“I was sitting down and eating when I thought wait a minute. He made no response to me. He didn’t say anything. He just stared. I saw him full front just standing there, still, arms to his side. Right then I went back to see if the guy was there, but he wasn’t. I hadn’t heard anything about ghosts on the Hornet before that.”
Though she laughs when she tells about this experience, Daphne has stopped eating in the Flight Mess.
Doors open unexpectedly. People appear when you think about them. Invisible presences look over your shoulder or brush up against you. These are just a few of the things people working aboard the Hornet have experienced.
Is there a rational explanation?
Loyd Auerbach, a parapsychologist who teaches at John F. Kennedy University, has been doing investigations of paranormal events for 20 years. He has some theories.
He says, “Two things could be going on. One is traditionally called a haunting. A location absorbs information, holding on to the past, sometimes referred to as residual memory.
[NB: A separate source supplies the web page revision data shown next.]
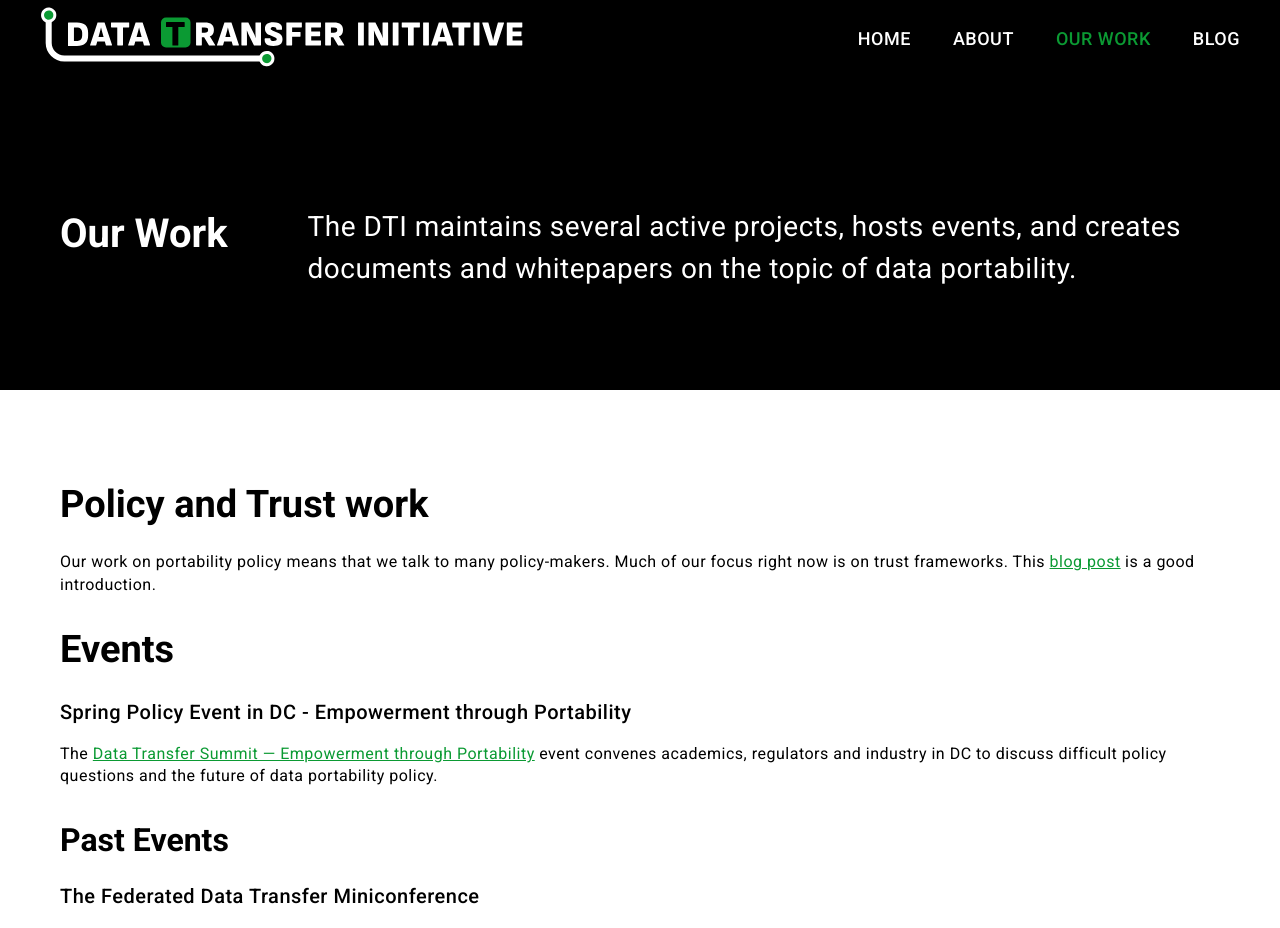
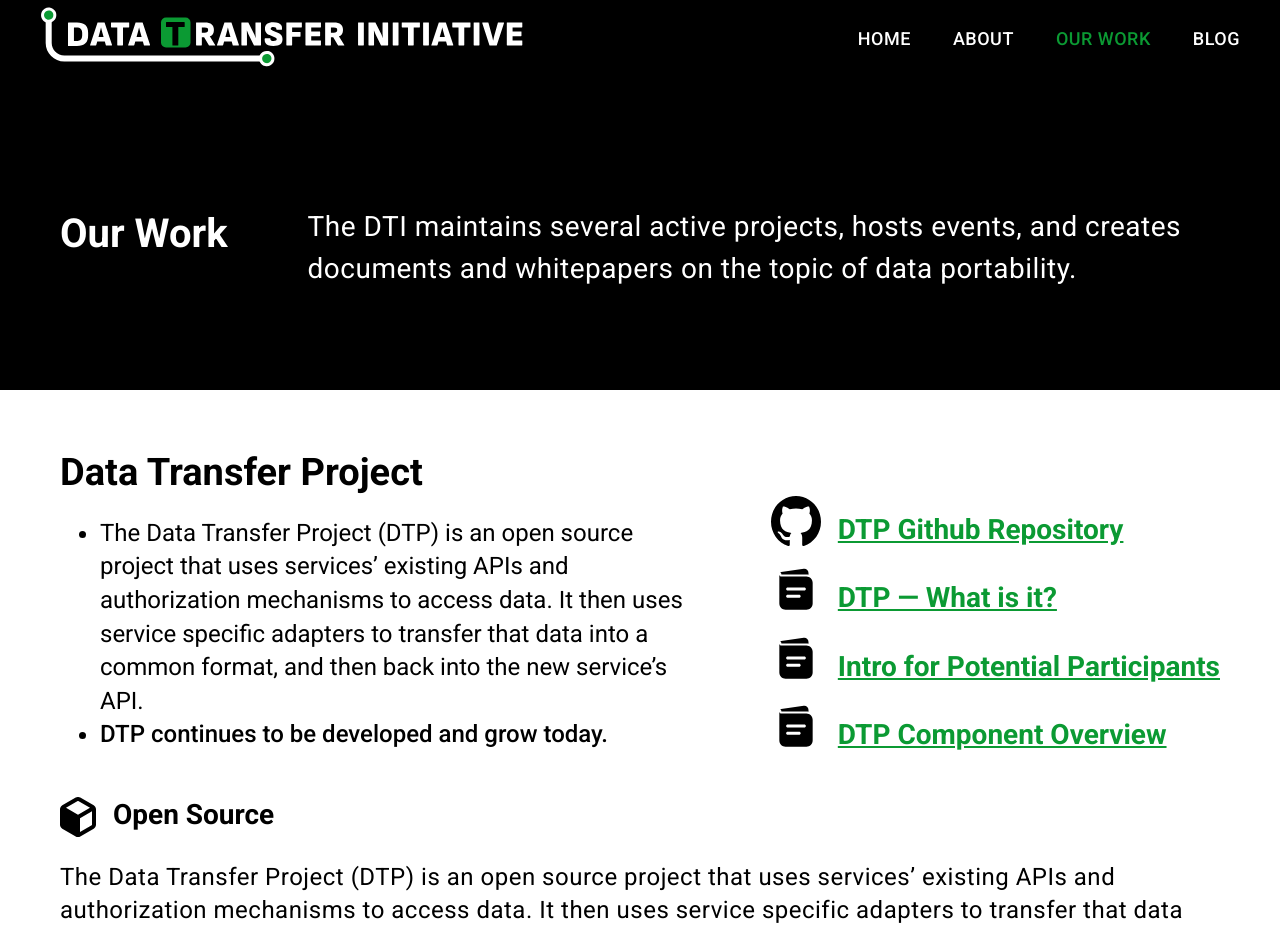
Before and after one commit to dtinit/dtinit.github.io, a Jekyll site: the page built from our-work.md, in a window 1280 px wide. Shown: the top 928 px of the page. Built offline with Jekyll 4.4.1, drawn with Linux system fonts in a browser that asks for light colours; our own code applies the rules of GitHub Pages for plain Markdown files; some of the changed text lies outside the part shown.

Commit message:
Updated 'our work' page to match mockup

```diff
--- a/assets/css/style.scss
+++ b/assets/css/style.scss
@@ -1,6 +1,6 @@
 ---
 ---
-// Note: A lot of the styles start with a mobile-first mentality and then make adjustments in the media queries at bottom
+// NOTE: A lot of the styles start with a mobile-first mentality and then make adjustments in the media queries at bottom for larger screens
 
 html {
   --white: #fff;
@@ -86,14 +86,14 @@
 }
 
 h3 {
-  font-size: 2rem;
-  line-height: 2.6rem;
+  font-size: 1.65rem;
+  line-height: 2.1rem;
   margin-block-end: 20px;
 }
 
 h4 {
-  font-size: 1.5rem;
-  line-height: 2.1rem;
+  font-size: 1.4rem;
+  line-height: 1.8rem;
 }
 
 h5 {
@@ -132,6 +132,12 @@
 
 strong {
   font-weight: 500;
+}
+
+hr {
+  border-color: var(--contrast-green);
+  border-width: 2px;
+  margin-block: 20px;
 }
 
 .tag-list {
@@ -407,6 +413,19 @@
 
 /* || IMAGES */
 
+.header-icon,
+.list-icon {
+  margin-inline-end: 10px;
+}
+
+.header-icon {
+  vertical-align: middle;
+}
+
+.list-icon {
+  vertical-align: text-bottom;
+}
+
 .social-icon {
   display: inline-block;
   & + .social-icon {
@@ -472,6 +491,25 @@
   color: var(--logo-green);
 }
 
+.video-wrapper,
+.video-description {
+  margin-inline: auto;
+  max-width: 1100px;
+}
+
+.video-description {
+  font-size: 1.125rem;
+  line-height: 1.5rem;
+  margin-block-start: 18px;
+}
+
+.video-embed {
+  aspect-ratio: 16 / 9;
+  border: 2px solid var(--light-gray);
+  height: auto;
+  width: 100%;
+}
+
 /* || POSTS */
 
 .recent-posts-container {
@@ -531,6 +569,7 @@
 
 .home-learn-more {
   align-items: center;
+  column-gap: 30px;
   display: flex;
   flex-wrap: wrap;
   justify-content: center;
@@ -564,6 +603,35 @@
   }
   .button {
     margin-top: 12px;
+  }
+}
+
+.our-work-intro-container {
+  margin-block-end: 42px;
+}
+
+.our-work-h3 {
+  font-size: 1.75rem;
+}
+
+.our-work-nav {
+  margin-block-start: 24px;
+  margin-inline: auto;
+  .work-nav-list {
+    display: flex;
+    flex-direction: column;
+    margin-block: 0;
+    padding-inline: 0;
+    row-gap: 14px;
+    > li {
+      font-size: 1.25rem;
+      font-weight: 700;
+      letter-spacing: normal;
+      list-style: none;
+    }
+  }
+  .list-icon {
+    height: 36px;
   }
 }
 
@@ -671,24 +739,6 @@
   font-weight: 300;
 }
 
-.video__wrapper {
-  margin-left: auto;
-  margin-right: auto;
-  max-width: 560px;
-}
-
-.video__embed {
-  aspect-ratio: 16 / 9;
-  border: 2px solid var(--light-gray);
-  height: auto;
-  width: 100%;
-}
-
-.video__description {
-  font-size: 0.9rem;
-  margin-top: 8px;
-}
-
 
 // MEDIA QUERIES
 
@@ -711,6 +761,17 @@
   h2 {
     font-size: 2.375rem;
     line-height: 2.85rem;
+  }
+
+  h3 {
+    font-size: 2rem;
+    line-height: 2.6rem;
+    margin-block-end: 20px;
+  }
+
+  h4 {
+    font-size: 1.5rem;
+    line-height: 2.1rem;
   }
 
   .main-header,
@@ -829,7 +890,6 @@
   }
 
   .home-learn-more {
-    column-gap: 30px;
     flex-wrap: nowrap;
     > span {
       font-size: 3rem;
@@ -854,6 +914,49 @@
     }
   }
 
+  section:has(.our-work-intro-container) {
+    > h2 {
+      margin-block: 0;
+    }
+  }
+
+  .our-work-intro-container {
+    align-items: flex-end;
+    column-gap: 60px;
+    display: flex;
+  }
+
+  .our-work-h3 + p {
+    font-size: 1.5rem;
+    line-height: 2.1rem;
+  }
+
+  .our-work-intro {
+    flex: 1 1 50%;
+    margin-block: 0;
+    > li {
+      font-size: 1.5rem;
+      letter-spacing: initial;
+      line-height: 2.1rem;
+    }
+  }
+
+  .our-work-nav {
+    margin-block: 0;
+    margin-inline: initial;
+    .work-nav-list {
+      row-gap: 18px;
+      > li {
+        font-size: 1.75rem;
+        line-height: 2.1rem;
+        white-space: nowrap;
+      }
+    }
+    .list-icon {
+      height: initial;
+    }
+  }
+
   .recent-posts-container {
     column-gap: 32px;
     display: grid;
--- a/our-work.md
+++ b/our-work.md
@@ -3,48 +3,110 @@
 hero: hero-work.html
 ---
 
+<section>
+  <h2>Data Transfer Project</h2>
+  <div class="our-work-intro-container">
+    <ul class="our-work-intro">
+      <li>
+        The Data Transfer Project (DTP) is an open source project that uses services’ existing APIs and authorization mechanisms to access data. It then uses service specific adapters to transfer that data into a common format, and then back into the new service’s API.
+      </li>
+      <li>
+        <strong>DTP continues to be developed and grow today.</strong>
+      </li>
+    </ul>
+    <nav class="our-work-nav">
+      <ul class="work-nav-list">
+        <li>
+          <img class="list-icon" src="/images/icons/github-solid.svg" alt="">
+          <a href="https://github.com/dtinit" rel="noopener nofollow" target="_blank">DTP Github Repository</a>
+        </li>
+        <li>
+          <img class="list-icon" src="/images/icons/book-icon.svg" alt="">
+          <a href="/docs/dtp-what-is-it">DTP &mdash; What is it?</a>
+        </li>
+        <li>
+          <img class="list-icon" src="/images/icons/book-icon.svg" alt="">
+          <a href="/docs/dtp-intro-for-contributors">Intro for Potential Participants</a>
+        </li>
+        <li>
+          <img class="list-icon" src="/images/icons/book-icon.svg" alt="">
+          <a href="/docs/dtp-documentation">DTP Component Overview</a>
+        </li>
+      </ul>
+    </nav>
+  </div>
 
-## Policy and Trust work
+  <h3 class="our-work-h3">
+    <img class="header-icon" src="/images/icons/block-icon.svg" alt="" height="40" />
+    Open Source
+  </h3>
 
-Our work on portability policy means that we talk to many policy-makers.  Much of our focus right now is on trust frameworks.  This [blog post](/blog/2023/11/07/framework-trust) is a good introduction.
+  <p>
+    The Data Transfer Project (DTP) is an open source project that uses services’ existing APIs and authorization mechanisms to access data. It then uses service specific adapters to transfer that data into a common format, and then back into the new service’s API. DTP continues to be developed and grow today.
+  </p>
 
+  <h3 class="our-work-h3">
+    <img class="header-icon" src="/images/icons/block-icon.svg" alt="" height="40" />
+    History
+  </h3>
 
-## Events
+  <p>
+    The Data Transfer Project was created in 2018 as an industry collaboration with a mission of enabling users to complete simple, fast, and secure data transfers directly between services. Since its creation, the project has built an open source technology framework that powers direct data transfer features within Google Takeout, Facebook’s Transfer your Information, and Apple’s Data and Privacy page, as well as software libraries that connect to over a dozen additional services.
+  </p>
 
+  <h3 class="our-work-h3">
+    <img class="header-icon" src="/images/icons/block-icon.svg" alt="" height="40" />
+    How it Works
+  </h3>
 
-<strong class="list-heading">Spring Policy Event in DC - Empowerment through Portability</strong>
+  <p>
+    The Data Transfer Project was created in 2018 as an industry collaboration with a mission of enabling users to complete simple, fast, and secure data transfers directly between services. Since its creation, the project has built an open source technology framework that powers direct data transfer features within <a href="https://takeout.google.com/takeout/transfer/custom/photos" rel="noopener nofollow" target="_blank">Google Takeout</a>, <a href="http://facebook.com/tyi" rel="noopener nofollow" target="_blank">Facebook’s Transfer your Information</a>, and <a href="https://privacy.apple.com" rel="noopener nofollow" target="_blank">Apple’s Data and Privacy page</a>, as well as software libraries that connect to over a dozen additional services.
+  </p>
+</section>
 
-The [Data Transfer Summit &mdash; Empowerment through Portability](/docs/feb29summit.md) event convenes
-academics, regulators and industry in DC to discuss difficult policy questions and the future
-of data portability policy.
+<section class="slanted-background">
+  <figure class="video-wrapper">
+    <iframe class="video-embed" width="1100" height="622" src="https://www.youtube-nocookie.com/embed/_mVhmDnhrWo?si=BYbCUhmeT34HCHwQ" title="YouTube video player that plays a video describing the Data Transfer Project" allow="accelerometer; clipboard-write; encrypted-media; gyroscope; picture-in-picture; web-share" allowfullscreen></iframe>
+  </figure>
+  <figcaption class="video-description">
+    This video serves as a good introduction to the Data Transfer Project's goals and participants. The DTP is a project within the DTI, which continues to grow and be developed today.
+  </figcaption>
+</section>
 
-### Past Events
-<article class="section" markdown="1">
+<section>
+  <h2>Events</h2>
+  <article>
+    <h3>
+      Spring Policy Event in DC &mdash; Empowerment through Portability
+    </h3>
+    <p>
+      The <a href="/docs/feb29summit">Data Transfer Summit &mdash; Empowerment through Portability event</a> convenes academics, regulators and industry in DC to discuss difficult policy questions and the future of data portability policy.
+    </p>
+  </article>
+</section>
 
-<strong class="list-heading">The Federated Data Transfer Miniconference </strong>
+<hr/>
 
-On September 27th and 28th - (08:00 Pacific, 11:00 Eastern, 15:00 UTC) - the Data Transfer Initiative hosted our first online conference for social software developers, the Federated Data Transfer Miniconference.
+<section>
+  <h2>Past Events</h2>
+  <article>
+    <h3>The Federated Data Transfer Miniconference</h3>
+    <p>
+      On September 27th and 28th &ndash; (08:00 Pacific, 11:00 Eastern, 15:00 UTC) &ndash; the Data Transfer Initiative hosted our first online conference for social software developers, the Federated Data Transfer Miniconference.
+    </p>
+    <p>
+      <a href="/docs/dtp-federated-miniconference-report">
+        The full Federated Data Transfer Miniconference Event Report
+      </a> is now available.
+    </p>
+  </article>
+</section>
 
-*Update: [The full Federated Data Transfer Miniconference Event Report](/docs/dtp-federated-miniconference-report) is now available.*
+<hr/>
 
-
-
-## Data Transfer Project
-
-DTI helps to shepherd the Data Transfer Project.  **The Data Transfer Project was created in 2018** as an open-source industry collaboration with a mission of enabling users to complete simple, fast, and secure data transfers directly between services. Since its creation, the project has built an open framework that powers functionality within [Google Takeout](https://takeout.google.com/takeout/transfer/custom/photos){:target="blank"}, [Facebook’s Transfer your Information](http://facebook.com/tyi){:target="blank"}, and [Apple’s Data and Privacy page](https://privacy.apple.com){:target="blank"}.  DTP can connect to over a dozen additional services.
-
-<figure class="video__wrapper">
-<iframe class="video__embed" width="560" height="315" src="https://www.youtube-nocookie.com/embed/_mVhmDnhrWo?si=BYbCUhmeT34HCHwQ" title="YouTube video player that plays a video describing the Data Transfer Project" allow="accelerometer; clipboard-write; encrypted-media; gyroscope; picture-in-picture; web-share" allowfullscreen></iframe>
-<figcaption class="video__description">
-To learn more about the Data Transfer Project's goals and participants, this video serves as a good introduction.
-</figcaption>
-</figure>
-
-DTP runs as a server in a data exporter's platform. From there, it makes it easier for the data exporter to offer destinations for porting, exporting or backing up data, even in large volume. In turn this allows people to switch services or try new and innovative products. **Without DTP**, transferring a copy of data from one service to another can be a time consuming process, requiring a user to download a copy of their data to a local device and re-upload it to a new service. This can be particularly challenging for mobile-only users, those with limited bandwidth, and in markets where people pay-as-they-go for data usage. Direct service-to-service portability removes the need for local device storage and transfer -– **enabling users to move their data directly between services**.
-
-As an Open Source project, DTP's code defines a service that can be deployed by data exporters and run in their environment, connected to existing front-end interfaces and backend APIs, to support data portability well.   It also defines extensions that data importers contribute to support transfers into their services.  The Open Source project makes portability easier for these companies by providing standard data formats and mechanisms for managing long-running portability "jobs".  Multiple data importing/exporting platforms have contributed adaptors, such that a service adopting DTP can quickly offer multiple interoperable destinations.
-
-DTP continues to be developed and grow today. Further documentation can be found:
-* [DTP Documentation](/docs/dtp-documentation)
-
-<br>
+<p class="home-learn-more">
+  <span>
+		Learn more about DTI and our work!
+	</span>
+	<a class="button" href="/about">About DTI</a>
+</p>
```
Also changed, not shown: images/icons/github-solid.svg (added).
It’s like TV. There’s no interaction; no recognition. It’s like someone looking at you from out of a TV set. You can’t engage them.
“Apparition cases, which is what this appears to be because there’s some interaction, seem a bit more interactive. Someone has stuck around after death. The person may have unfinished business, or I’ve had cases where the ghosts have literally said they’re afraid to go on. That’s one factor.
“The other factor seems to be environmental. Something in the environment at the time of death allows that person to stick around. Magnetic fields, geomagnetic fields, the position of the earth—there are a whole bunch of things we’re looking at right now that affect psychic experience in general.
“It may be a time slip. People have reported seeing a different time as opposed to a memory of that time. But the people in that time, at the other end, also recognize and see that they’re there. In effect, we’re piercing the veil of time.”
Take your pick: ghosts, hauntings, apparitions, spirits, the wind, stray animals, fertile imaginations, wish fulfillment, mass hysteria, voice throwing, hallucinations, stowaways, time lapse—any and all of the above explanations may be true.
One thing does seem verifiable. The Hornet has been reborn from the hands of many midwives. Those involved with her want to preserve her past, to make sure future generations know her story. It’s taken incredible dedication to bring this about—from the Hornet foundation and its helpers, visible and invisible.
As for me, I have one more story to check out. It’s common knowledge that when the Hornet is at sea—and apparently this occurs in port, too—if you go to the stern of the ship at twilight, you’ll see a formation of planes following it, supposedly the Torpedo squadron, shot down at the battle of Midway. (They flew off the earlier Hornet—the one that sank.) Many former crew members have seen this formation, and they say you can still view it.
But it must be at twilight. Will you join me?
“I write to make sense of my life.” John Cheever